Yesterday, a day after he was charged with the murder of horse dealer Howard LaBove, 30-year-old Theodore Gregory surrendered to authorities and was released on a $100,000 property bond. He is scheduled to return to court Thursday for a hearing to set a date for the trial, his third in connection with the lover's triangle slaying that shocked Virginia's horse country.
On Friday, Loudoun County Circuit Judge Carlton Penn granted Gregory and his wife, Monique Dana, a divorce, an action Gregory's lawyers had contested because it frees Dana to testify against her ex-husband about the August 1980 shooting of her lover. Under Virginia law spouses cannot testify about crimes their spouses allegedly committed against third parties.
Gregory's lawyer, Jeffrey Rice, called Penn's decree "somewhat unusual" in that each spouse's divorce was granted on different grounds. Dana's was granted because the couple had lived apart for a year while Gregory's was based on the grounds that Dana committed adultery.
Rice said Gregory will appeal the divorce because it was granted in Loudoun, not in adjacent Fauquier County, where the couple had last lived together. He also said Gregory, who spent more than 18 months in the Loudoun County jail between the time of his first and second trial, had been improperly served with divorce papers in jail.

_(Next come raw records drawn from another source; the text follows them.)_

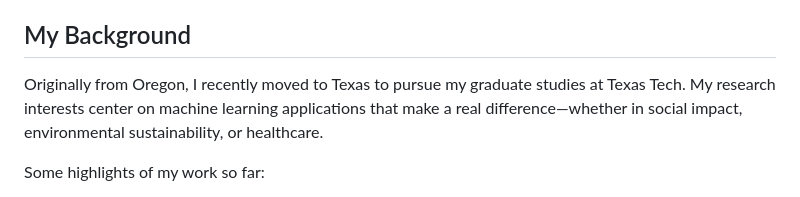
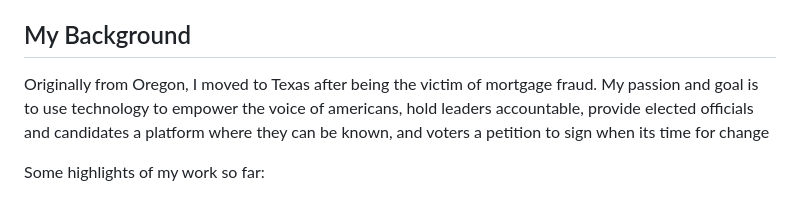
Before and after one commit to sweeden-ttu/profile, a Markdown page: _posts/2025-01-10-welcome-to-my-blog.md, the part around the change. GitHub-like rendering.

```diff
--- a/_posts/2025-01-10-welcome-to-my-blog.md
+++ b/_posts/2025-01-10-welcome-to-my-blog.md
@@ -24,7 +24,7 @@ Over the next months and years, I plan to use this space to:
 
 ## My Background
 
-Originally from Oregon, I recently moved to Texas to pursue my graduate studies at Texas Tech. My research interests center on machine learning applications that make a real difference—whether in social impact, environmental sustainability, or healthcare.
+Originally from Oregon, I moved to Texas after being the victim of mortgage fraud. My passion and goal is to use technology to empower the voice of americans, hold leaders accountable, provide elected officials and candidates a platform where they can be known, and voters a petition to sign when its time for change
 
 Some highlights of my work so far:
 - Authored an IEEE peer review article of a Microsoft Research publication
```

"I feel wonderful about the divorce," Dana, a 28-year-old riding instructor who has assumed her maiden name, said yesterday. "I'm not looking forward to testifying in another trial, but it has to be done."
Gregory, who has been living on his parents' Fauquier County farm since his acquittal, could not be reached for comment.
Three weeks ago, a jury in rural Westmoreland County, 75 miles south of Washington, acquitted Gregory of trying to murder his estranged wife after he found her making love with LaBove, who was then his business partner.
That trial, which had been moved from Loudoun at the request of the defense, marked the second time Gregory had been tried for attempted murder. In December 1980 Gregory was convicted by a jury. That verdict was later voided after Judge Penn agreed with defense attorneys that he had improperly prevented a psychiatrist from testifying.
Defense attorneys claimed Gregory was temporarily insane and therefore innocent. According to testimony, Gregory followed LaBove--well-known in Middleburg as a womanizer--and Dana from a dinner party, took a .45-caliber pistol from the glove compartment of his pickup truck and peered in the window of LaBove's cottage. He then entered the house, opened the bedroom door and announced, "I'm going to kill you, b----!"
Dana fled naked to a nearby house and plunged both arms through a glass door seeking refuge. LaBove was found dead with three bullet wounds in the chest.